As the labour squeeze is compounded by similar shortages in the food manufacturing and warehouse sectors, thousands of customers are seeing the effects play out on the high street. But how worried should investors in food retail businesses be about the threat to earnings?
A change of tune
Earlier this summer, Tesco (TSCO) shareholders were assured that any ominous headlines about driver shortages were little cause for concern. During a call with analysts in June, chief executive Ken Murphy said the country’s largest supermarket group was still “really happy” with the availability of products and that it had been working “exceptionally hard” to maintain driver numbers.
But now the company has changed its tune. Speaking to the BBC last week, Tesco chairman John Allan said the grocer was “very short of drivers” – a problem he attributed to Brexit and the ageing delivery workforce. While emphasising that it was currently only a “modest crisis”, Allan added that the company was now facing shortages on its shelves this Christmas.
There could hardly be a worse time for supermarkets to suffer a supply crisis – the weeks when Brits splash out on turkeys, mince pies and other festive goods are some of the sector’s most profitable. In preparation for the busy period, Tesco and its rivals tend to start stocking up around September, so a rapid solution may be vital.
According to the logistics industry, that quick fix could come in the form of an exemption for foreign drivers in the UK’s post-Brexit immigration rules. But the government has pushed back at this suggestion, urging companies to hire more UK hauliers instead to plug the labour gap.
Supermarkets may therefore have to start offering more generous salaries to tempt more Brits into the driver’s seat – a move that would further weigh on profits. Tesco and other major retailers are now reportedly been offering potential employees bonuses of up to £1,000 just to sign on.
While food prices could be raised to counteract the impact on earnings, doing so might reverse the steady price cuts grocers have recently made to win back customers from budget German supermarkets Aldi and Lidl, which are less exposed to the UK’s supply issues. The food supply shortage is bad news for earnings, and navigating it will be a delicate balancing act for the nation’s supermarket giants.
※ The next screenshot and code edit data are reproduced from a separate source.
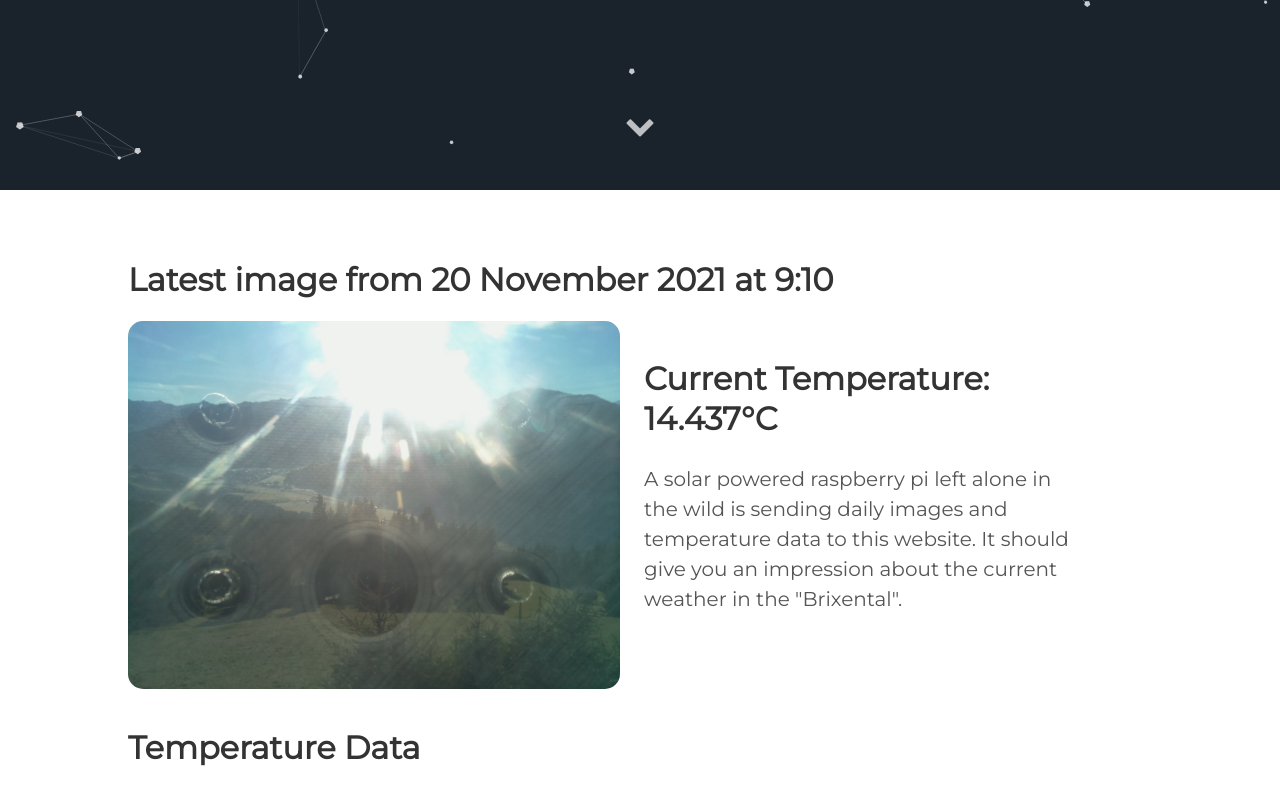
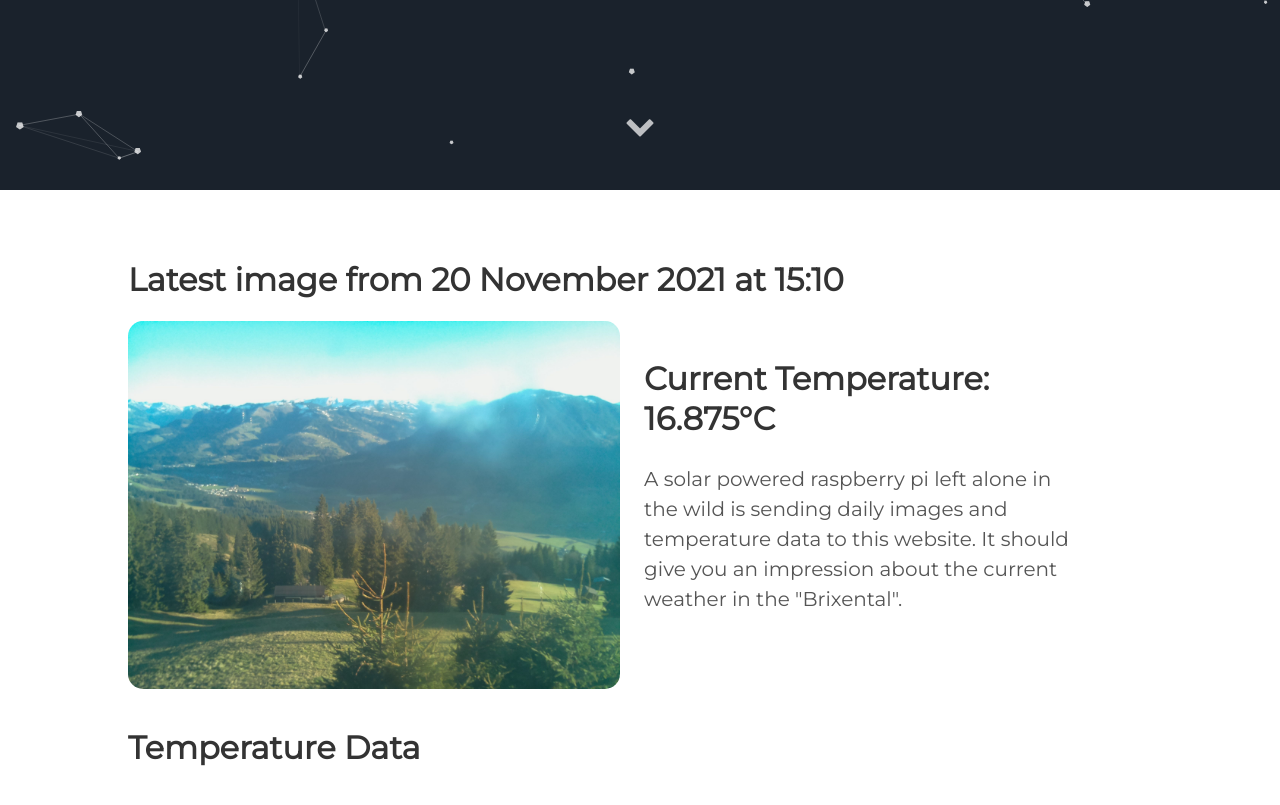
Before and after one commit to vektorious/vektorious.github.io, a Jekyll site: the page built from resources/huette.md, in a window 1280 px wide and 900 px high, scrolled down 710 px. Shown: the top 805 px of the window. Built offline with Jekyll 4.4.1, drawn with Linux system fonts in a browser that asks for light colours.

Commit message:
I'm a bot beep boop

```diff
--- a/resources/huette.md
+++ b/resources/huette.md
@@ -6,13 +6,13 @@ image: '/assets/img/'
 description: 'Live image from the Austrian alps'
 twitter_text: ' '
 ---
-## Latest image from 20 November 2021 at  9:10
+## Latest image from 20 November 2021 at 15:10
 <div class="huette">
   <div class="huette-image">
     <img src="{{ "/assets/img/huette.jpg" | prepend: site.baseurl }}">
   </div>
   <div class="huette-text">
-        <h2>Current Temperature: 14.437°C</h2>
+        <h2>Current Temperature: 16.875°C</h2>
         <p>A solar powered raspberry pi left alone in the wild is sending daily images and temperature data to this website. It should give you an impression about the current weather in the "Brixental".</p>
 
   </div>
```
Also changed, not shown: rpi-script/2021-11-20_150909.txt (renamed from rpi-script/2021-11-20_090909.txt, +6 -5 lines), rpi-script/huette.md (+2 -2 lines), assets/img/huette.jpg, assets/img/temp_plot.png, rpi-script/temp_plot.png, 1 other file.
M&A speculation rolls on
This dilemma, however, has not yet been registered by the market. Tesco’s share price has climbed steadily over the past month, as have shares in Sainsbury’s (SBRY) and Wm Morrison (MRW).
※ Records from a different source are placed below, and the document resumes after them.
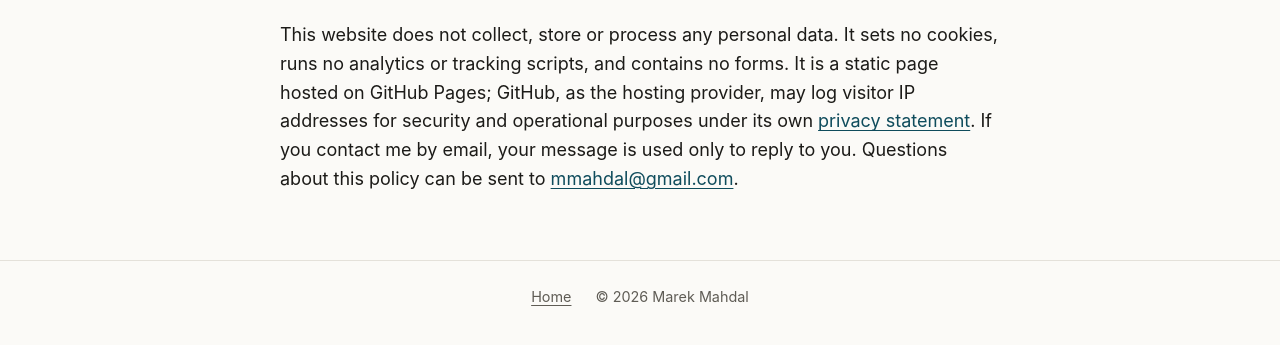
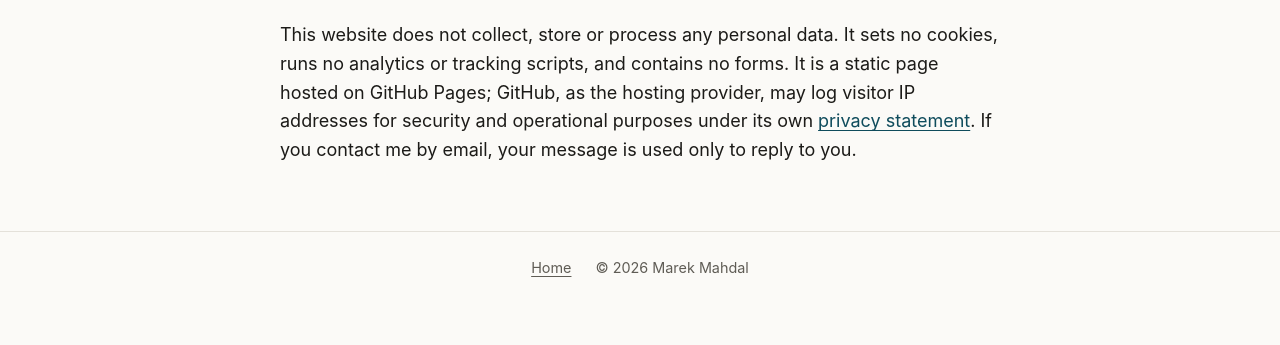
Before and after one commit to mmahdal/marekmahdal-site, a plain HTML site: page privacy.html in a window 1280 px wide. Shown: the part 157-502 px from the top of the page. Drawn offline with Linux system fonts and the light colour scheme.

Commit message:
Update privacy.html

```diff
--- a/privacy.html
+++ b/privacy.html
@@ -21,8 +21,7 @@
       GitHub, as the hosting provider, may log visitor IP addresses for security and operational
       purposes under its own
       <a href="https://docs.github.com/en/site-policy/privacy-policies/github-general-privacy-statement" rel="noopener">privacy statement</a>.
-      If you contact me by email, your message is used only to reply to you. Questions about this
-      policy can be sent to <a id="email" href="#">email</a>.
+      If you contact me by email, your message is used only to reply to you.
     </p>
   </main>
 
@@ -31,11 +30,6 @@
     <span>&copy; <span id="year">2026</span> Marek Mahdal</span>
   </footer>
   <script>
-    (function () {
-      var user = 'mmahdal', domain = 'gmail.com';
-      var a = document.getElementById('email');
-      a.href = 'mailto:' + user + '@' + domain; a.textContent = user + '@' + domain;
-    })();
     document.getElementById('year').textContent = new Date().getFullYear();
   </script>
 </body>
```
For now, concerns about supply issues have not been enough to reverse the momentum in supermarket shares, as investors speculate about which group will be next in line for a lucrative private equity takeover. Since buyout firms set off a bidding war for Morrisons in June, its share price has rocketed more than 60 per cent.
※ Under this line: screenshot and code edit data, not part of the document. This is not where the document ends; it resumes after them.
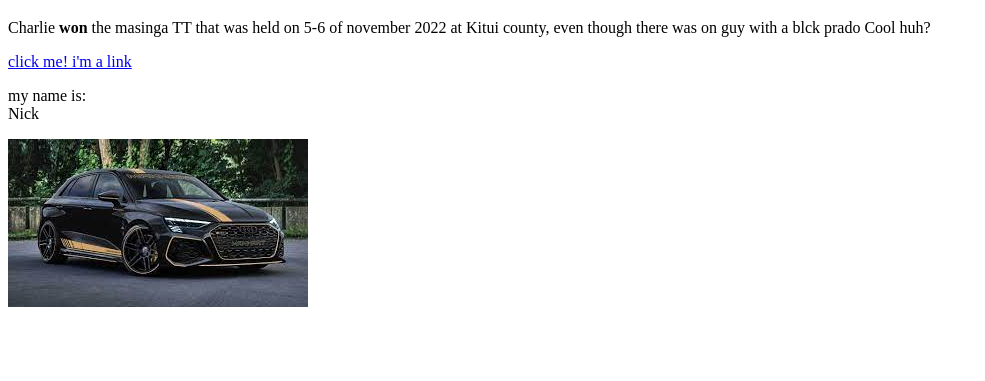
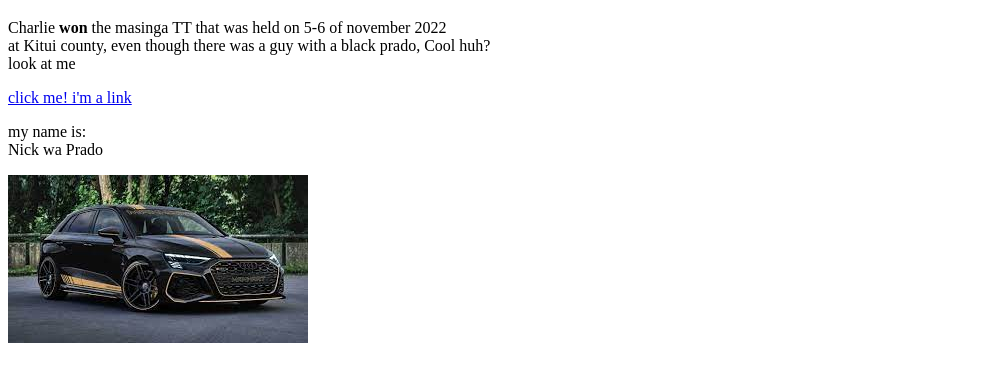
Before and after one commit to MrKhalqi/Masunga-TT, a plain HTML site: page test.html in a window 1280 px wide. Shown: the part 61-442 px from the top of the page, without its empty margins (0-985 px from the left). Drawn offline with Linux system fonts and the light colour scheme.

Commit message:
Update test.html

```diff
--- a/test.html
+++ b/test.html
@@ -5,10 +5,10 @@
 </head>
 <body>
 	<h1>Masinga TT winner</h1>
-	<p>Charlie <b>won</b> the masinga TT that was held on 5-6 of november 2022 at Kitui county, even though there was on guy with a blck prado Cool huh?</p>
+	<p>Charlie <b>won</b> the masinga TT that was held on 5-6 of november 2022 <br>at Kitui county, even though there was a guy with a black prado, Cool huh?<br>look at me</p>
 	<a href="https://google.com" target="-blank" title="lets go to google">click me! i'm a link</a>
 	<p>my name is:<br>
-	Nick</p>
+	Nick wa Prado</p>
 	<img src="IMG/rs3.jpeg">
 </body>
 <html>
```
Meanwhile, Tesco and Sainsbury’s, which fell out of favour with investors years ago, have rarely looked pricier in recent times: the latter currently trades at 14 times forward earnings compared with 10 times last year. If it does suffer a hit to profits this winter, the premium investors are paying for a potential takeover may only get bigger.